Sunday, 15 January 2017

Our heavenly home

These all died in faith, not having received the promises, but having seen them afar off were assured of them, embraced them and confessed that they were strangers and pilgrims on the earth. For those who say such things declare plainly that they seek a homeland. And truly if they had called to mind that country from which they had come out, they would have had opportunity to return. But now they desire a better, that is, a heavenly country. Therefore God is not ashamed to be called their God, for He has prepared a city for them. Hebrews 11:13-16

Lately I have been feeling sort of homesick. I long to be in a place where I feel understood. In almost every situation, I find myself being different and often having to explain myself, or other times, feeling it would take too much effort to explain myself. I feel this in my church, in my workplace, my neighbourhood and even the international community seems strange and foreign. I long for something... In an email over Christmas, a friend mentioned 'relaxing with drinks and nibbles' with some friends, and it is exactly that which I crave.
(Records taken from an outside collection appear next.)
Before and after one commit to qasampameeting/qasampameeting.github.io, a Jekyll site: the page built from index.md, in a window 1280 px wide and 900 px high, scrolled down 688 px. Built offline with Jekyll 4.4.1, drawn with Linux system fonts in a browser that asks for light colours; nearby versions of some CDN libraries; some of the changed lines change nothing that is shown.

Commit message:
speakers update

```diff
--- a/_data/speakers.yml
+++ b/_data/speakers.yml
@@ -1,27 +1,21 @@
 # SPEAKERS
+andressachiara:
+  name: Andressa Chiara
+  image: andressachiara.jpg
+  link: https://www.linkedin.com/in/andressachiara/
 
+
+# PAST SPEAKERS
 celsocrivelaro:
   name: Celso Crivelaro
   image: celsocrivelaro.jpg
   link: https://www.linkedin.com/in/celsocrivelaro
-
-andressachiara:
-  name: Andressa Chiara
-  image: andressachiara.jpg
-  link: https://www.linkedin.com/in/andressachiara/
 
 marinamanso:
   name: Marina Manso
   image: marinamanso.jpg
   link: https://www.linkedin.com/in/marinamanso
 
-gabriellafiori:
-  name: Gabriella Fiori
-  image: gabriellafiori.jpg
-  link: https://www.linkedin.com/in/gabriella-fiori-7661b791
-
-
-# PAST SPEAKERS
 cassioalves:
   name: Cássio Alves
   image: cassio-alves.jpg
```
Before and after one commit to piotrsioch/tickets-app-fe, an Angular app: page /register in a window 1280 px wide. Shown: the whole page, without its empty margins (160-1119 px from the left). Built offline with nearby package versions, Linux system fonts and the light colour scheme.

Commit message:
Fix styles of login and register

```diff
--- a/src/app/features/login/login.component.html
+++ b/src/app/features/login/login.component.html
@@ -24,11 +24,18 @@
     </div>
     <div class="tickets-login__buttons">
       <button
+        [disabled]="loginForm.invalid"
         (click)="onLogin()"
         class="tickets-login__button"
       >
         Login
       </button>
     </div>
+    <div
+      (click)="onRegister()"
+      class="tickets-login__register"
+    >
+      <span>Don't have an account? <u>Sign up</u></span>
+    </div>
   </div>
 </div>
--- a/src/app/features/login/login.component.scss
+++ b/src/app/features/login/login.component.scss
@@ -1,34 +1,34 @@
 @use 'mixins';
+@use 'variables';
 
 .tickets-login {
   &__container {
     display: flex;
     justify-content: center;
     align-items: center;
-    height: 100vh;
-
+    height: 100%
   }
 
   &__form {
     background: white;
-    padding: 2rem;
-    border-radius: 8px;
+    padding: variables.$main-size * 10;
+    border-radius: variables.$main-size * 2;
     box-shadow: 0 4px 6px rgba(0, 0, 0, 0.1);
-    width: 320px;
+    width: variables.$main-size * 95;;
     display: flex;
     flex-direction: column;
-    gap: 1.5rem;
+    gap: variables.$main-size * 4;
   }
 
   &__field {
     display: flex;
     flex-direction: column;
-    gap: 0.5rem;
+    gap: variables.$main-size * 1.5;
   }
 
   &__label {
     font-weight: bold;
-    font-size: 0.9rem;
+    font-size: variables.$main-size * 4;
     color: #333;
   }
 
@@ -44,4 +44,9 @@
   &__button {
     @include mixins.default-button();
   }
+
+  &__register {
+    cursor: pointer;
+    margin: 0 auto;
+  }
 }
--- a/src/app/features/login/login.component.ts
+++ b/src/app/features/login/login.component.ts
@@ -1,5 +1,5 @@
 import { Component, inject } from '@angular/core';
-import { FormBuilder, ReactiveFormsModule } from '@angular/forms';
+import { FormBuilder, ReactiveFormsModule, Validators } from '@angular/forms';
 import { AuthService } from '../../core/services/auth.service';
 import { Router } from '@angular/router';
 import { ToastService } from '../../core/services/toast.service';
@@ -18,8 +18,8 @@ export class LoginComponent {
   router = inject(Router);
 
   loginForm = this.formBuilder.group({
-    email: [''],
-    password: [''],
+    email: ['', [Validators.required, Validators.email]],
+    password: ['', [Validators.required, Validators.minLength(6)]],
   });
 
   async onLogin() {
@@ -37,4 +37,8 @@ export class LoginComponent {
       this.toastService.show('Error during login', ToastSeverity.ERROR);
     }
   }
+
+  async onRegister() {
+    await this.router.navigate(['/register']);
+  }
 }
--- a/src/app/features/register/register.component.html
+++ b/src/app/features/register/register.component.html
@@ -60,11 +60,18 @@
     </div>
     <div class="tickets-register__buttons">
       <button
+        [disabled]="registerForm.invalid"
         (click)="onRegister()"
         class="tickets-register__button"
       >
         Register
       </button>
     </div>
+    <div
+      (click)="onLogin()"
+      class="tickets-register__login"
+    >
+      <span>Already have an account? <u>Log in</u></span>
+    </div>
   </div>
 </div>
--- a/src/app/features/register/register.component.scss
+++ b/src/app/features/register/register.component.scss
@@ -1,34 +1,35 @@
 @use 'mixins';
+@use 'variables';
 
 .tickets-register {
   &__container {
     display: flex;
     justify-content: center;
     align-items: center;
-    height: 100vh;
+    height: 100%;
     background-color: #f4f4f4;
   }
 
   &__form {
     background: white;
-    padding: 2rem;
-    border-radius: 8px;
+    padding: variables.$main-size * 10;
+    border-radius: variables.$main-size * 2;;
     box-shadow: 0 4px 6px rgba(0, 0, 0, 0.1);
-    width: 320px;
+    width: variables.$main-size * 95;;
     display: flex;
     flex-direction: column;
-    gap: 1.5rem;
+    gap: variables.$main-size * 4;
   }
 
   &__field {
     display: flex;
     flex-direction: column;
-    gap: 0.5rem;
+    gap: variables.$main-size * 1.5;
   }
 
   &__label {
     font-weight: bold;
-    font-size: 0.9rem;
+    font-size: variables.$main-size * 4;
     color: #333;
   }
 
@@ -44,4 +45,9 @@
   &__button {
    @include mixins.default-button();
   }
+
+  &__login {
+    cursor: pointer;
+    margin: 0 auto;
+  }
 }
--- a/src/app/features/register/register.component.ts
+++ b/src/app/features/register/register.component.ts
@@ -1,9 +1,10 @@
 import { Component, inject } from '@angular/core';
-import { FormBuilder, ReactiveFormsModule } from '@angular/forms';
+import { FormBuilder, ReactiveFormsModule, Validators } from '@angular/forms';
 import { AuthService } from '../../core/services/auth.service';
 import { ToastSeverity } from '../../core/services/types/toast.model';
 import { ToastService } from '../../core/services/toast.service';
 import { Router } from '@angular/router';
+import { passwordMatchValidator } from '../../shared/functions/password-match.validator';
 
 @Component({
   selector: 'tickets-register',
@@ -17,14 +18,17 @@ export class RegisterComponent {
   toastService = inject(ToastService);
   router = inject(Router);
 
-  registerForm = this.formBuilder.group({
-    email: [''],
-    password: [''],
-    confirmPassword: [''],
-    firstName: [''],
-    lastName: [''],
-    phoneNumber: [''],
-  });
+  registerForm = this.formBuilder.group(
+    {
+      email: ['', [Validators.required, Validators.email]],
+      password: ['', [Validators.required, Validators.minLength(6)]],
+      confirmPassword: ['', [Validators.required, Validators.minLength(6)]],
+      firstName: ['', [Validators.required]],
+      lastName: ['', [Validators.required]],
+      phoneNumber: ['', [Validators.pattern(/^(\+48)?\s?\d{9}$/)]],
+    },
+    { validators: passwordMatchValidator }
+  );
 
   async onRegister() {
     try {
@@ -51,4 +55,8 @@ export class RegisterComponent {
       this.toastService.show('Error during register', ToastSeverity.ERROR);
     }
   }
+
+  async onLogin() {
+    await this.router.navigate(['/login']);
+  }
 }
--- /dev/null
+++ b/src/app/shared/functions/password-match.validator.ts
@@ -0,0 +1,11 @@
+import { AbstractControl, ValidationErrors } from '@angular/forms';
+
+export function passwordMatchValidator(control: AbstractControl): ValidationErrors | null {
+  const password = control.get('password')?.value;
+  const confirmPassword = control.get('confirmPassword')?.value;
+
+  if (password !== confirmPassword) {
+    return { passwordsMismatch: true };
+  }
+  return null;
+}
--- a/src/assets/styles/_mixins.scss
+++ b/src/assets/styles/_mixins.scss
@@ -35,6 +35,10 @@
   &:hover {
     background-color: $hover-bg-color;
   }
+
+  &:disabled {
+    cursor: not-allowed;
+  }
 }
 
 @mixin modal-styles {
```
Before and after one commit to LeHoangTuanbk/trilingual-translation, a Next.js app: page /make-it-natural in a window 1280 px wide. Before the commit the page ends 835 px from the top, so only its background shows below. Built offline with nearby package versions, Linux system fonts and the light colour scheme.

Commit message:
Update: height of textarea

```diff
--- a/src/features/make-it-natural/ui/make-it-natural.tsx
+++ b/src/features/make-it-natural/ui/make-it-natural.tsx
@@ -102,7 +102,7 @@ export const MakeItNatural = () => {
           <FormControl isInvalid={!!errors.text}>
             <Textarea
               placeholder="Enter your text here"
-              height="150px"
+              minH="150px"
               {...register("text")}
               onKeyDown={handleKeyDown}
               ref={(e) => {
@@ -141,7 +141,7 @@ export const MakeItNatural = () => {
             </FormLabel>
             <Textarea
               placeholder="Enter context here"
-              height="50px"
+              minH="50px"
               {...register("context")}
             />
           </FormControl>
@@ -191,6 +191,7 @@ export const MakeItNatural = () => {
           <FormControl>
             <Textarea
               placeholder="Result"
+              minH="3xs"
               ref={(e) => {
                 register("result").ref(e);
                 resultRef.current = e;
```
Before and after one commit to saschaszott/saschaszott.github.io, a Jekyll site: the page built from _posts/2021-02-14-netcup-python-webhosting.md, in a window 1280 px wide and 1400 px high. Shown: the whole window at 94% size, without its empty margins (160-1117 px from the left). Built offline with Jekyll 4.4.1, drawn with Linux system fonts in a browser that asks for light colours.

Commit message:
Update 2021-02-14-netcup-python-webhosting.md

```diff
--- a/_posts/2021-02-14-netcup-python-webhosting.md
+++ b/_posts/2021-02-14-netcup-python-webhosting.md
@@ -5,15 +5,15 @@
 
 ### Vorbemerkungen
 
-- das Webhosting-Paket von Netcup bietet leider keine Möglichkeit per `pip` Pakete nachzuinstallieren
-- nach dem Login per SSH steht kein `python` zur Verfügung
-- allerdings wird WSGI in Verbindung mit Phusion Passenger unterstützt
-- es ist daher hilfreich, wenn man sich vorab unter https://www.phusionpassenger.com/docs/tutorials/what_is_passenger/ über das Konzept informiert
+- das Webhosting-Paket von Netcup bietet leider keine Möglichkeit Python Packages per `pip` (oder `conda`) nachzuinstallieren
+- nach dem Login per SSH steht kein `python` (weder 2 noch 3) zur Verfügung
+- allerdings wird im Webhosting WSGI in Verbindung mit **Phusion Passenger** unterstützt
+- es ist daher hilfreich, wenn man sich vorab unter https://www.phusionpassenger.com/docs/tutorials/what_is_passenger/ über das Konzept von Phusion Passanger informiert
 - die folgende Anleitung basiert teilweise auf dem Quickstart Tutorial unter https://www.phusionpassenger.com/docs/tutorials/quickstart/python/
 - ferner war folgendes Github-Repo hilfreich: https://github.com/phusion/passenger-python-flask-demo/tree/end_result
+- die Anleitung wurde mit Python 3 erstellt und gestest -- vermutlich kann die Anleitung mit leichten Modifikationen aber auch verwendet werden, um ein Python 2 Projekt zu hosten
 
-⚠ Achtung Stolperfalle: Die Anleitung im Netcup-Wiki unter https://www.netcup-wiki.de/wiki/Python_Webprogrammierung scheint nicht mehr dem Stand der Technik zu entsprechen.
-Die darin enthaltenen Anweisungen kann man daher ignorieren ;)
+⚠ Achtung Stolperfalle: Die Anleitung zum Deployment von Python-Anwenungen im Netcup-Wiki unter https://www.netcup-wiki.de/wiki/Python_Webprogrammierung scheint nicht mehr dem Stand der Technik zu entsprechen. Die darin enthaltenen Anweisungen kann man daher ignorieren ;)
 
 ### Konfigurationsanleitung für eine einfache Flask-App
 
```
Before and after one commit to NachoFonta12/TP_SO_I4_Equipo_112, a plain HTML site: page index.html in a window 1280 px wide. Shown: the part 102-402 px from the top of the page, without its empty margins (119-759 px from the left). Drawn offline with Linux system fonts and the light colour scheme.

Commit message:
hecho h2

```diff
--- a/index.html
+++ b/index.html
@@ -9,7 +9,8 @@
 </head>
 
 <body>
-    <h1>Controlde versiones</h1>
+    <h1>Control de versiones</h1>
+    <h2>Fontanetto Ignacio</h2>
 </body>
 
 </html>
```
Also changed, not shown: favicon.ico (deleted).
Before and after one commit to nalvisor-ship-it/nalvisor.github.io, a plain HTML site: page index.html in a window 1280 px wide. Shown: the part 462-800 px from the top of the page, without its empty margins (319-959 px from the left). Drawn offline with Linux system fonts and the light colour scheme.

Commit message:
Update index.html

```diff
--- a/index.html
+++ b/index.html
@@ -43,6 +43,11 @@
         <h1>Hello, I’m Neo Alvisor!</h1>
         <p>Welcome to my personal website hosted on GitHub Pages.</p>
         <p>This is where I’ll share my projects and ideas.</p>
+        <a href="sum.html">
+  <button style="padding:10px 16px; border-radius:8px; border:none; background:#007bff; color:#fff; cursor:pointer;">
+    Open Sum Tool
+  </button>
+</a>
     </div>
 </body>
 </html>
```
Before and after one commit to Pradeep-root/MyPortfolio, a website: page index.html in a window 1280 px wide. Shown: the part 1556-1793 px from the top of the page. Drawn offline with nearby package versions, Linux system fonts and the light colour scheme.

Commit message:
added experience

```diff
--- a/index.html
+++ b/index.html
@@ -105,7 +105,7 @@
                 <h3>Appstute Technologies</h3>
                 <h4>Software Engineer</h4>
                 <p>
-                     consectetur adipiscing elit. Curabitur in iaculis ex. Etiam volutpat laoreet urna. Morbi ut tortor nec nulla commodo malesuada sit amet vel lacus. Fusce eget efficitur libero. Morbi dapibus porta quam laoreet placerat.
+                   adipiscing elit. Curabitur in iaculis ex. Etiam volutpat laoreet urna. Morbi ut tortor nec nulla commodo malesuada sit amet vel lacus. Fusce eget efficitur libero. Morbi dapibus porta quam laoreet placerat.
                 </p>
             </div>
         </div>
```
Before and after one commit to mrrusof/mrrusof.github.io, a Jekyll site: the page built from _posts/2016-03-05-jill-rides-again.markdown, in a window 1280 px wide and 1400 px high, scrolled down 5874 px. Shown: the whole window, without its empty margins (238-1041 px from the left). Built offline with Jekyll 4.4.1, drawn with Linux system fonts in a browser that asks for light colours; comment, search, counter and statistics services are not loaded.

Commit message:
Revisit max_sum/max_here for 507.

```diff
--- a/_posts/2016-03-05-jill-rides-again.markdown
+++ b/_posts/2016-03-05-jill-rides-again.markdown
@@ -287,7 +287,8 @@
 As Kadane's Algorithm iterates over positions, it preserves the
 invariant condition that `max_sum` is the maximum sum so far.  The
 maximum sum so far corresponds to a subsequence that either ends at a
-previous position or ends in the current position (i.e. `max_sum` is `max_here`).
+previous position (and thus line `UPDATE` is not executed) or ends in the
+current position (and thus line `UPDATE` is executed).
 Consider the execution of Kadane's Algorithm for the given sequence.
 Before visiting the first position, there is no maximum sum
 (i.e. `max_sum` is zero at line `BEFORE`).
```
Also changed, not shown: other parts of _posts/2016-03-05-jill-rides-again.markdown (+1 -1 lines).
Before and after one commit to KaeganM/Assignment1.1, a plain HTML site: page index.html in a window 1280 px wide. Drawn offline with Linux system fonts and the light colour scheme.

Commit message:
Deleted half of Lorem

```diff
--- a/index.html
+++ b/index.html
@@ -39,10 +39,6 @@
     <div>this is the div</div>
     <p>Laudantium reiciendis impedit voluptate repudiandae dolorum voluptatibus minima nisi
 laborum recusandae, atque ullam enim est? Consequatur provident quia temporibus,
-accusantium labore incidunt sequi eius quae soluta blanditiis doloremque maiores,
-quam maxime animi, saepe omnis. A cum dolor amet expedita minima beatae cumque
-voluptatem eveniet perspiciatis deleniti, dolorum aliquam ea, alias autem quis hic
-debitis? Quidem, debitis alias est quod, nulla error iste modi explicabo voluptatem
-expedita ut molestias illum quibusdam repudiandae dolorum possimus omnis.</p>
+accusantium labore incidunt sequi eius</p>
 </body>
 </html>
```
It seems a world way, to have people that we could just relax and enjoy conversation with over simple drinks and nibbles. There are days when I want to go 'home', but then I wonder where 'home' really is. Over the past decade, we have lived in five countries (or six if you count the six weeks we spent in a foreign hospital with our firstborn), have moved a number of times and have left behind friends, belongings, and even the sense of 'belonging'. Like many expat workers, we start to dread the question, 'Where are you from?', since we no longer know what to answer. Our four living children were each born in a different country. Often we celebrate and embrace the richness this brings, but I am aware at times of a sense of rootlessness, of belonging both everywhere and nowhere.

However maybe we should not be so surprised. There are several places where the Bible reminds us that we are 'strangers' or 'pilgrims' in this world. We don't belong to the culture here. We are to be 'in the world, but not of the world'. We are to fix our eyes on heaven, our true home, and press on towards that goal.

The Apostle Paul wrote: 'Not that I have already attained, or am already perfected; but I press on, that I may lay hold of that for which Christ Jesus has also laid hold of me. Brethren, I do not count myself to have apprehended; but one thing I do, forgetting those things which are behind and reaching forward to those things which are ahead, I press toward the goal for the prize of the upward call of God in Christ Jesus' Philippians 3: 12-14. We press on. Our true goal, our final and true home, is with Christ in heaven. And for that, we can say with Paul, 'But what things were gain to me, these I have counted loss for Christ. Yet indeed I also count all things loss for the excellence of the knowledge of Christ Jesus my Lord, for whom I have suffered the loss of all things, and count them as rubbish, that I may gain Christ...' Philippians 3:7-8. Sometimes I feel aware of the things that have been lost or left behind. I need to remember that all of this reminds me that our true home is not here in this world, but something far more glorious. When I feel misunderstood, I need to remember that 'there is a friend who sticks closer than a brother' Proverbs 18:24. I need to remember that 'When my father and mother forsake me, the Lord will take care of me' Psalm 27:10. 

I need to turn my sadness into thanksgiving. I should rejoice that I feel my ties here on earth are loose. I should rejoice that I know where our true home is, and as we raise our children, that we seek to instil in them that same worldview. I need to remember that when I feel alone that this is not the true picture: as Christians we are never alone, and should not lean on our feelings but rather 'walk by faith and not by sight' 2 Corinthians 5:7

I wonder whether you are facing a trial or some kind of sadness. Can you see how God is teaching you through it? Can you see that even when this world seems strange and foreign, that we are moving towards a wonderful eternal home?


  1. I have been reading Samuel Rutherford's "Loveliness of Christ" which is short excerpts from his letters. He writes so much about longing for heaven and the earth not being our home. Definitely worth reading.

  2. Thanks. I always like a book recommendation! I wonder if this longing for heaven only increases as we move through life and see suffering, pain and loss. (Yes, times of real joy and things of great beauty too, but often so limited)